  1. Hmm, there are five Costcos within a 15 mile radius of my home, and none of them have french fries or Italian sausage available in the food court. Which is a pity, since I would go for that italian sausage. And come to think of it, they don't carry italian sausage inside the stores, either. Their hot dogs are the Hebrew National brand.

  2. If there is a world in which a bacon tasting, accompanied by mimosas, has to be conducted with chi square tests, ANOVA calculations and what not, then I don't want to be part of that world.

    Some things are not amenable to dispassionate measurements, and bacon is one of them.

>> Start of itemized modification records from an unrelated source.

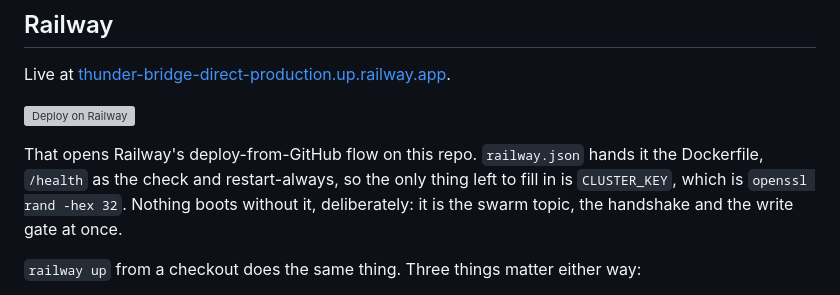
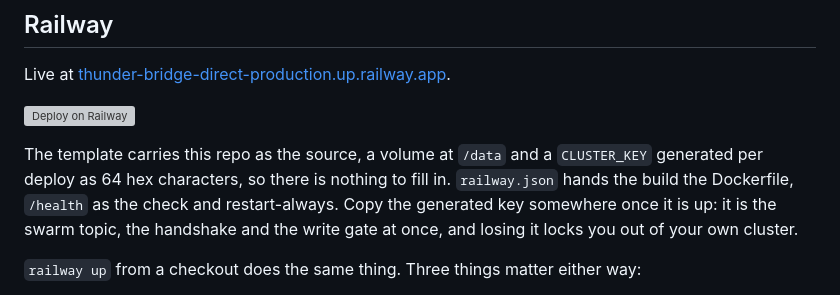
Before and after one commit to i-am-fatik/thunder-bridge, a Markdown page: README.md, the part around one of its changes. Rendered like a GitHub page; grey boxes are pictures that could not be loaded.

Commit message:
docs: point the Railway button at the generated template

```diff
--- a/README.md
+++ b/README.md
@@ -372,9 +372,10 @@ Live at
 
-That opens Railway's deploy-from-GitHub flow on this repo. `railway.json` hands
-it the Dockerfile, `/health` as the check and restart-always, so the only thing
-left to fill in is `CLUSTER_KEY`, which is `openssl rand -hex 32`. Nothing boots
-without it, deliberately: it is the swarm topic, the handshake and the write
-gate at once.
+The template carries this repo as the source, a volume at `/data` and a
+`CLUSTER_KEY` generated per deploy as 64 hex characters, so there is nothing to
+fill in. `railway.json` hands the build the Dockerfile, `/health` as the check
+and restart-always. Copy the generated key somewhere once it is up: it is the
+swarm topic, the handshake and the write gate at once, and losing it locks you
+out of your own cluster.
 
 `railway up` from a checkout does the same thing. Three things matter either
 way:
```
Also changed, not shown: other parts of README.md (+1 -1 lines).
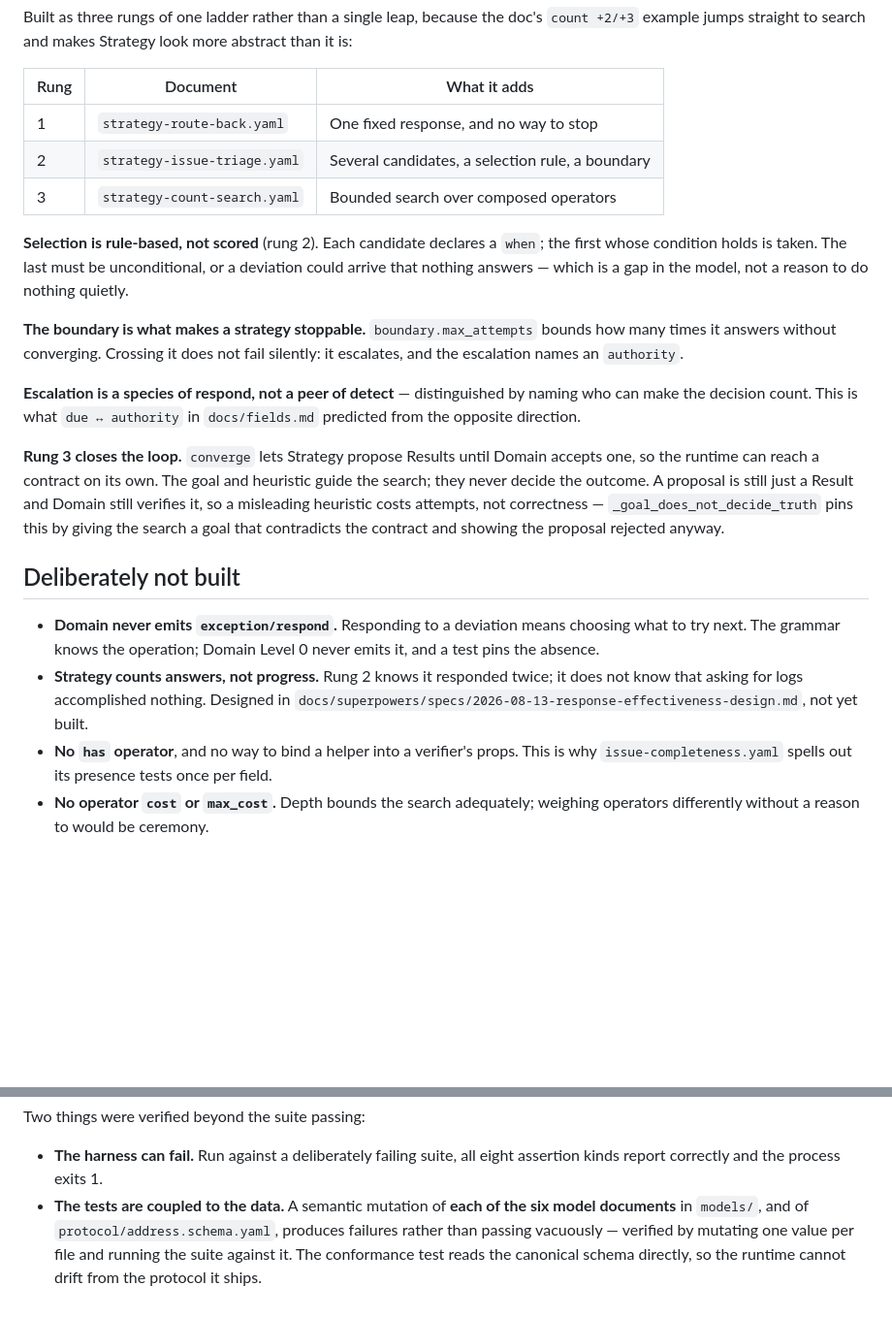
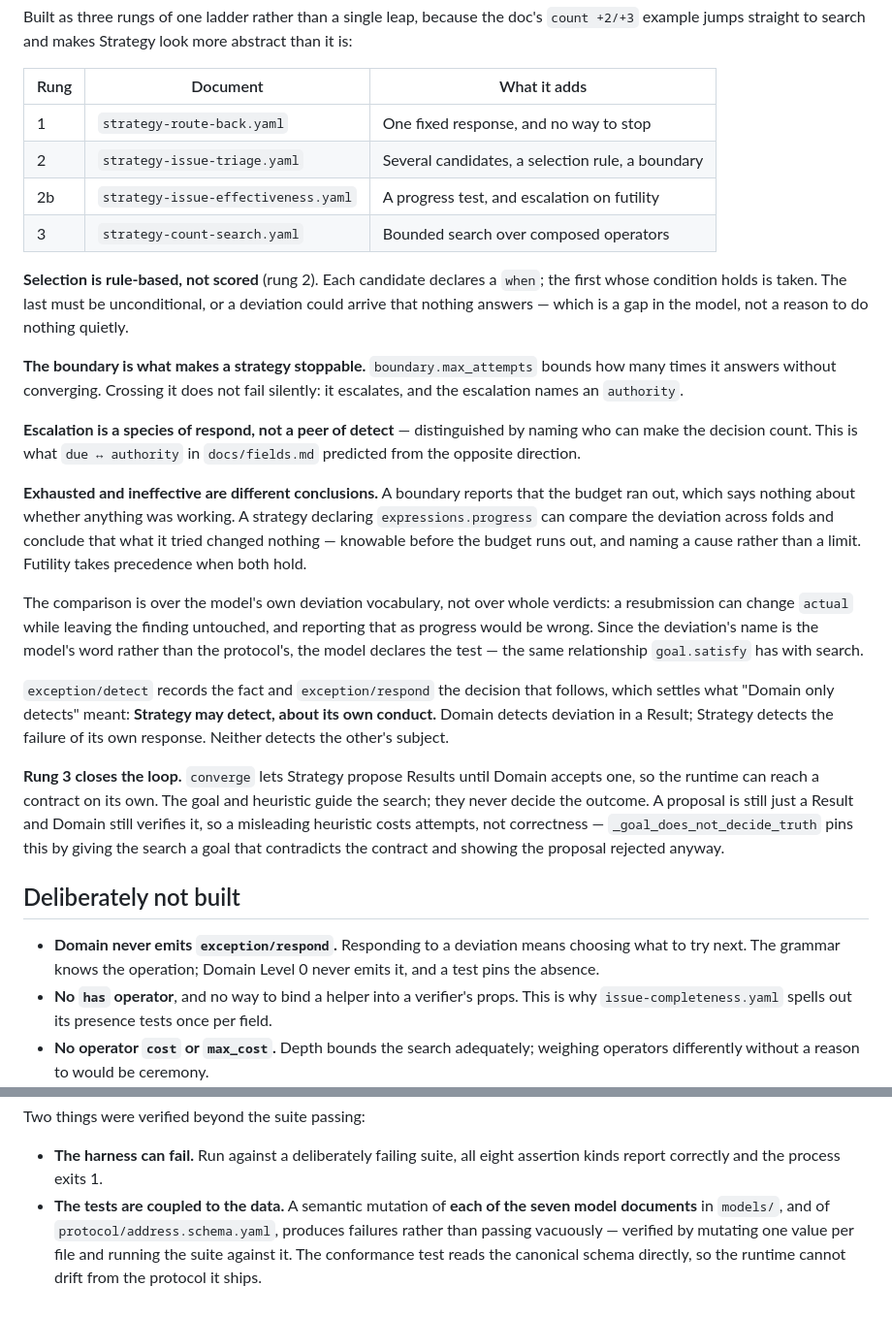
Before and after one commit to jeremycapps/libera, a Markdown page: docs/runtime.md, 2 parts joined by grey strips. Shown at 97% size. Drawn GitHub-style; blank space fills up the shorter version.

Commit message:
Document effectiveness detection as built

```diff
--- a/docs/runtime.md
+++ b/docs/runtime.md
@@ -184,6 +184,7 @@ than it is:
 |---|---|---|
 | 1 | `strategy-route-back.yaml` | One fixed response, and no way to stop |
 | 2 | `strategy-issue-triage.yaml` | Several candidates, a selection rule, a boundary |
+| 2b | `strategy-issue-effectiveness.yaml` | A progress test, and escalation on futility |
 | 3 | `strategy-count-search.yaml` | Bounded search over composed operators |
 
 **Selection is rule-based, not scored** (rung 2). Each candidate declares a `when`;
@@ -199,6 +200,23 @@ escalates, and the escalation names an `authority`.
 who can make the decision count. This is what `due ↔ authority` in `docs/fields.md`
 predicted from the opposite direction.
 
+**Exhausted and ineffective are different conclusions.** A boundary reports that the
+budget ran out, which says nothing about whether anything was working. A strategy
+declaring `expressions.progress` can compare the deviation across folds and conclude
+that what it tried changed nothing — knowable before the budget runs out, and naming a
+cause rather than a limit. Futility takes precedence when both hold.
+
+The comparison is over the model's own deviation vocabulary, not over whole verdicts: a
+resubmission can change `actual` while leaving the finding untouched, and reporting that
+as progress would be wrong. Since the deviation's name is the model's word rather than
+the protocol's, the model declares the test — the same relationship `goal.satisfy` has
+with search.
+
+`exception/detect` records the fact and `exception/respond` the decision that follows,
+which settles what "Domain only detects" meant: **Strategy may detect, about its own
+conduct.** Domain detects deviation in a Result; Strategy detects the failure of its own
+response. Neither detects the other's subject.
+
 **Rung 3 closes the loop.** `converge` lets Strategy propose Results until Domain
 accepts one, so the runtime can reach a contract on its own. The goal and heuristic
 guide the search; they never decide the outcome. A proposal is still just a Result and
@@ -211,9 +229,6 @@ the contract and showing the proposal rejected anyway.
 - **Domain never emits `exception/respond`.** Responding to a deviation means choosing
   what to try next. The grammar knows the operation; Domain Level 0 never emits it, and
   a test pins the absence.
-- **Strategy counts answers, not progress.** Rung 2 knows it responded twice; it does
-  not know that asking for logs accomplished nothing. Designed in
-  `docs/superpowers/specs/2026-08-13-response-effectiveness-design.md`, not yet built.
 - **No `has` operator**, and no way to bind a helper into a verifier's props. This is
   why `issue-completeness.yaml` spells out its presence tests once per field.
 - **No operator `cost` or `max_cost`.** Depth bounds the search adequately; weighing
@@ -249,7 +264,7 @@ Two things were verified beyond the suite passing:
 
 - **The harness can fail.** Run against a deliberately failing suite, all eight
   assertion kinds report correctly and the process exits 1.
-- **The tests are coupled to the data.** A semantic mutation of **each of the six model
+- **The tests are coupled to the data.** A semantic mutation of **each of the seven model
   documents** in `models/`, and of `protocol/address.schema.yaml`, produces failures
   rather than passing vacuously — verified by mutating one value per file and running the
   suite against it. The conformance test reads the canonical schema directly, so the
```
Also changed, not shown: 1 other file.
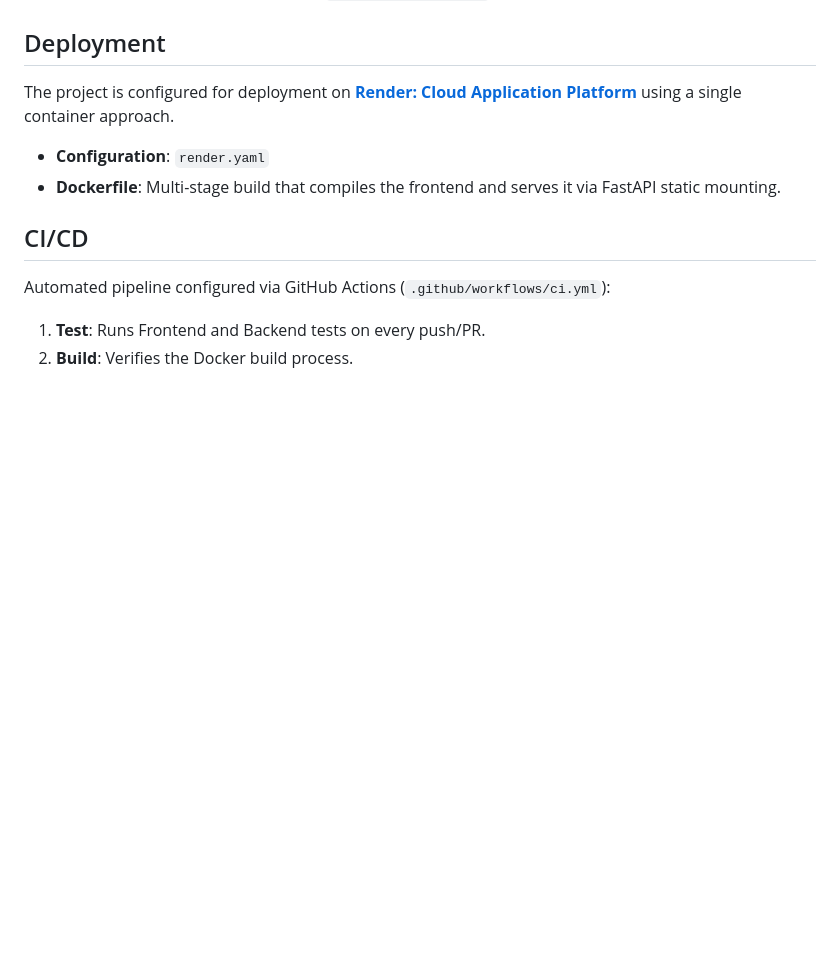
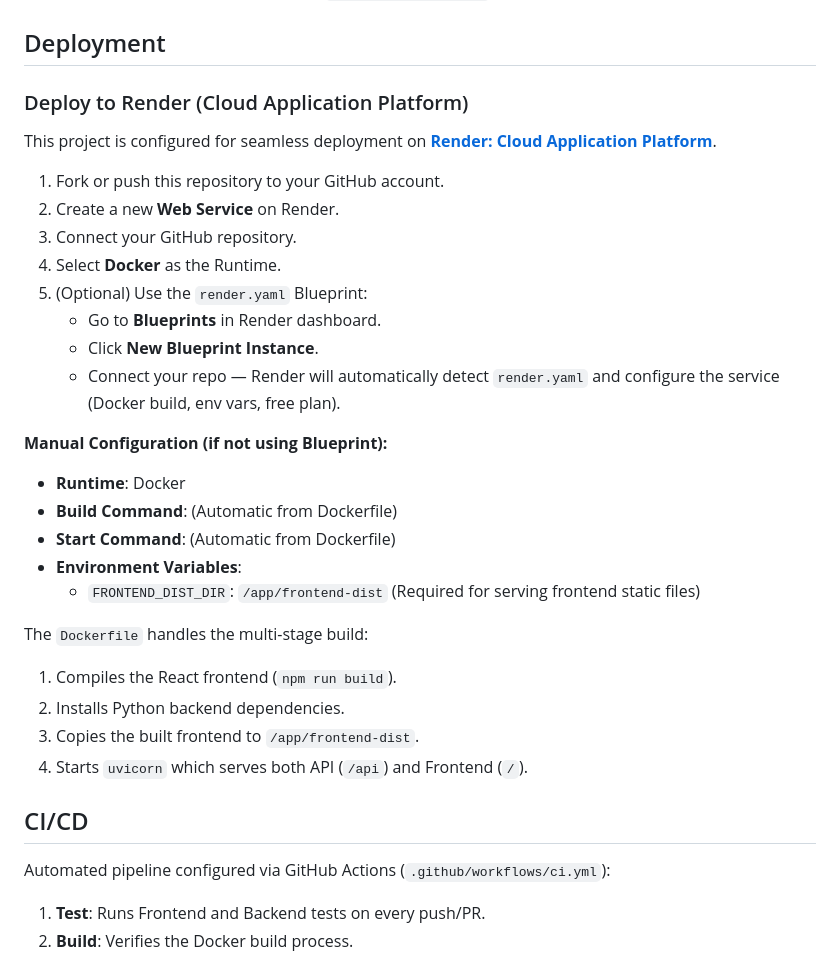
Before and after one commit to i-azztec/ai-dev-tools-zoomcamp_homework, a Markdown page: 02-end-to-end/online-coding-interviews/README.md, the part around one of its changes. Rendered like a GitHub page; blank space fills up the shorter version.

```diff
--- a/02-end-to-end/online-coding-interviews/README.md
+++ b/02-end-to-end/online-coding-interviews/README.md
@@ -187,9 +207,31 @@ Full OpenAPI specification is available in `backend/openapi.yaml`.
 
 ## Deployment
 
-The project is configured for deployment on [**Render: Cloud Application Platform**](https://render.com/) using a single container approach.
-- **Configuration**: `render.yaml`
-- **Dockerfile**: Multi-stage build that compiles the frontend and serves it via FastAPI static mounting.
+### Deploy to Render (Cloud Application Platform)
+
+This project is configured for seamless deployment on [**Render: Cloud Application Platform**](https://render.com).
+
+1.  Fork or push this repository to your GitHub account.
+2.  Create a new **Web Service** on Render.
+3.  Connect your GitHub repository.
+4.  Select **Docker** as the Runtime.
+5.  (Optional) Use the `render.yaml` Blueprint:
+    - Go to **Blueprints** in Render dashboard.
+    - Click **New Blueprint Instance**.
+    - Connect your repo — Render will automatically detect `render.yaml` and configure the service (Docker build, env vars, free plan).
+
+**Manual Configuration (if not using Blueprint):**
+- **Runtime**: Docker
+- **Build Command**: (Automatic from Dockerfile)
+- **Start Command**: (Automatic from Dockerfile)
+- **Environment Variables**:
+    - `FRONTEND_DIST_DIR`: `/app/frontend-dist` (Required for serving frontend static files)
+
+The `Dockerfile` handles the multi-stage build:
+1.  Compiles the React frontend (`npm run build`).
+2.  Installs Python backend dependencies.
+3.  Copies the built frontend to `/app/frontend-dist`.
+4.  Starts `uvicorn` which serves both API (`/api`) and Frontend (`/`).
 
 ## CI/CD
 
```
Also changed, not shown: other parts of 02-end-to-end/online-coding-interviews/README.md (+32 -12 lines).
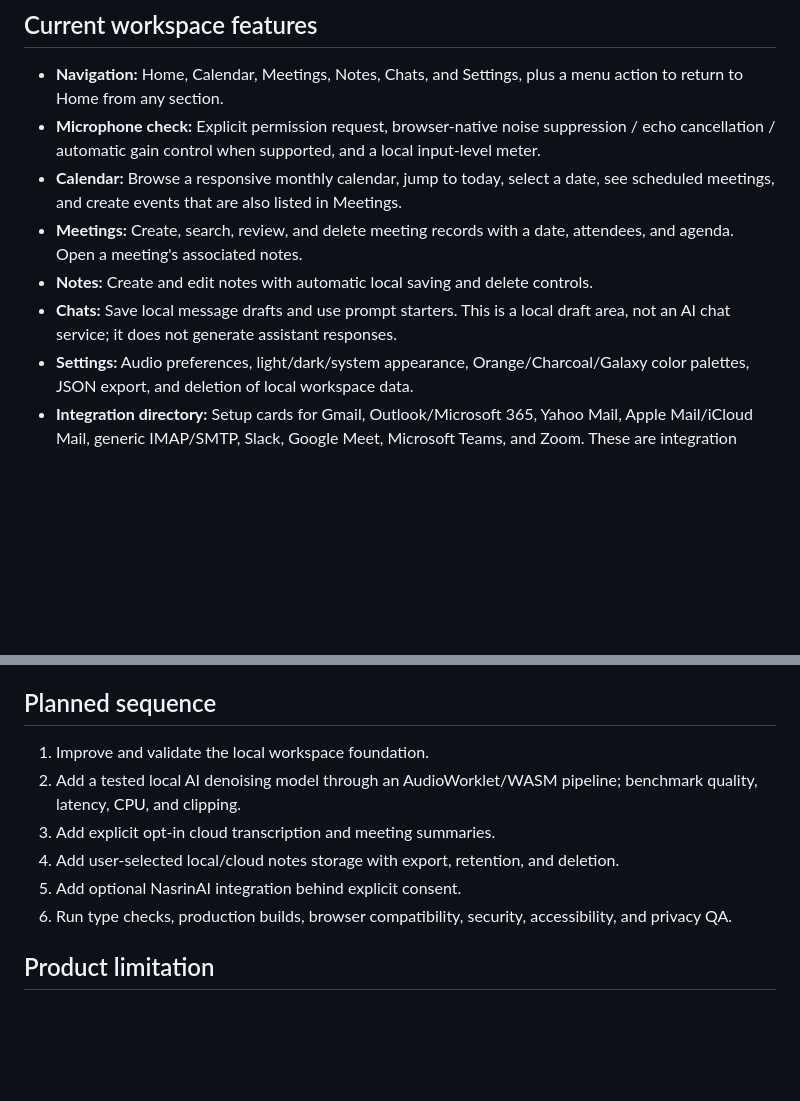
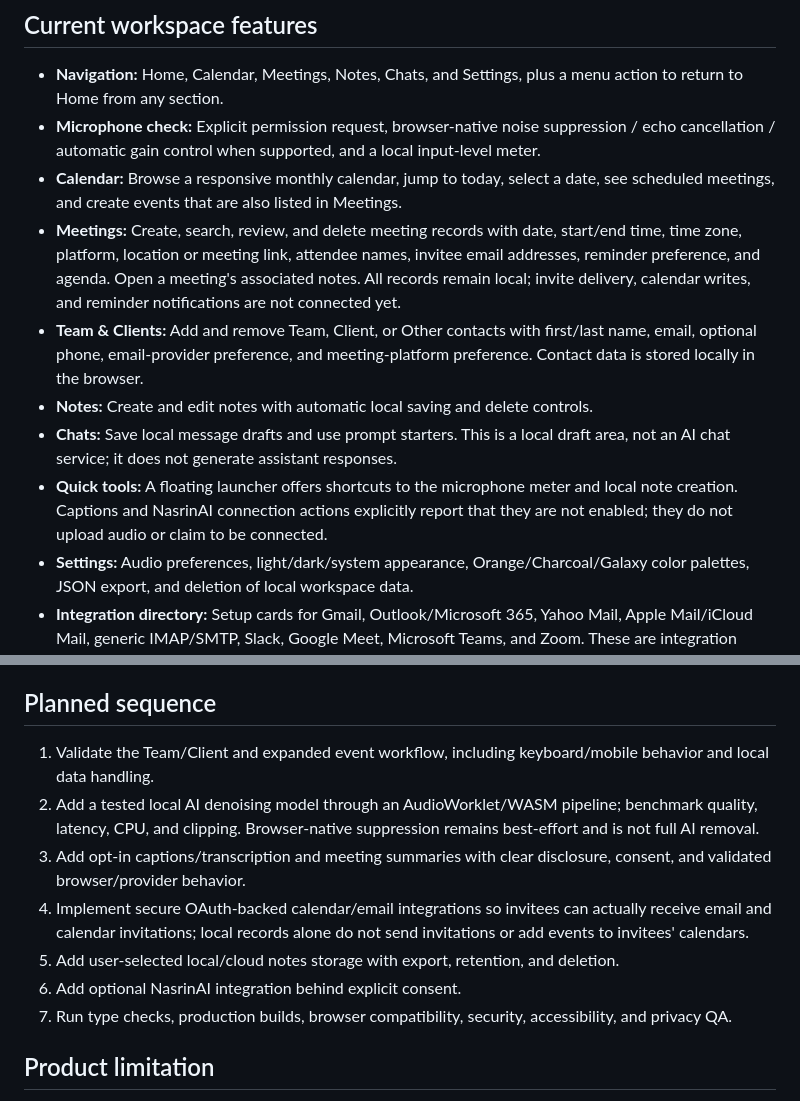
Before and after one commit to primusco20/NN---The-noise-canceling-app, a Markdown page: README.md, 2 parts joined by grey strips. Drawn GitHub-style; blank space fills up the shorter version.

Commit message:
Document contact, event, and quick tools scope and limitations

```diff
--- a/README.md
+++ b/README.md
@@ -9,9 +9,11 @@ NN is a separate, privacy-first web app for microphone checks, meeting organizat
 - **Navigation:** Home, Calendar, Meetings, Notes, Chats, and Settings, plus a menu action to return to Home from any section.
 - **Microphone check:** Explicit permission request, browser-native noise suppression / echo cancellation / automatic gain control when supported, and a local input-level meter.
 - **Calendar:** Browse a responsive monthly calendar, jump to today, select a date, see scheduled meetings, and create events that are also listed in Meetings.
-- **Meetings:** Create, search, review, and delete meeting records with a date, attendees, and agenda. Open a meeting's associated notes.
+- **Meetings:** Create, search, review, and delete meeting records with date, start/end time, time zone, platform, location or meeting link, attendee names, invitee email addresses, reminder preference, and agenda. Open a meeting's associated notes. All records remain local; invite delivery, calendar writes, and reminder notifications are not connected yet.
+- **Team & Clients:** Add and remove Team, Client, or Other contacts with first/last name, email, optional phone, email-provider preference, and meeting-platform preference. Contact data is stored locally in the browser.
 - **Notes:** Create and edit notes with automatic local saving and delete controls.
 - **Chats:** Save local message drafts and use prompt starters. This is a local draft area, not an AI chat service; it does not generate assistant responses.
+- **Quick tools:** A floating launcher offers shortcuts to the microphone meter and local note creation. Captions and NasrinAI connection actions explicitly report that they are not enabled; they do not upload audio or claim to be connected.
 - **Settings:** Audio preferences, light/dark/system appearance, Orange/Charcoal/Galaxy color palettes, JSON export, and deletion of local workspace data.
 - **Integration directory:** Setup cards for Gmail, Outlook/Microsoft 365, Yahoo Mail, Apple Mail/iCloud Mail, generic IMAP/SMTP, Slack, Google Meet, Microsoft Teams, and Zoom. These are integration placeholders; account authorization and live data sync are not implemented until secure provider OAuth/API backends are configured.
 - **Local-first data:** Meetings, notes, chats, and preferences are stored in this browser's localStorage. There is no account, cloud sync, transcription upload, or server-side persistence in this milestone.
@@ -48,12 +50,13 @@ npm run build
 
 ## Planned sequence
 
-1. Improve and validate the local workspace foundation.
-2. Add a tested local AI denoising model through an AudioWorklet/WASM pipeline; benchmark quality, latency, CPU, and clipping.
-3. Add explicit opt-in cloud transcription and meeting summaries.
-4. Add user-selected local/cloud notes storage with export, retention, and deletion.
-5. Add optional NasrinAI integration behind explicit consent.
-6. Run type checks, production builds, browser compatibility, security, accessibility, and privacy QA.
+1. Validate the Team/Client and expanded event workflow, including keyboard/mobile behavior and local data handling.
+2. Add a tested local AI denoising model through an AudioWorklet/WASM pipeline; benchmark quality, latency, CPU, and clipping. Browser-native suppression remains best-effort and is not full AI removal.
+3. Add opt-in captions/transcription and meeting summaries with clear disclosure, consent, and validated browser/provider behavior.
+4. Implement secure OAuth-backed calendar/email integrations so invitees can actually receive email and calendar invitations; local records alone do not send invitations or add events to invitees' calendars.
+5. Add user-selected local/cloud notes storage with export, retention, and deletion.
+6. Add optional NasrinAI integration behind explicit consent.
+7. Run type checks, production builds, browser compatibility, security, accessibility, and privacy QA.
 
 ## Product limitation
 
```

  3. Man, the Seattle area is sadly bereft of all these different types of bacon from delis and butcher shops. We don't have near the variety as seems to be produced in the Chicago area. Then again, I wonder what the job market is for interventional cardiologists in the Chicago area.....pretty good, I suspect....

  4. Pretty much since the day I bought it three years ago, I have run my Pasquini Livia off of a timer. Please note that for some of the espresso machines, they draw a lot of amps, so you have to ensure that you purchase a timer with sufficient capacity. I bought mine from Home Depot.

    My Livia is set to come on at 0400, and turn off at 0700, come on at 1600 and turn off at 2100 Monday through Friday. In other words, it comes on before I leave for work, turns off, and then turns on before I get back home and turns off in the evening. On the weekends, it is set to come on at 0600 and turn off at 2100. As a semi-commercial machine, it is actually designed to be left on 24/7, but I run it off the timer for energy-conservation reasons.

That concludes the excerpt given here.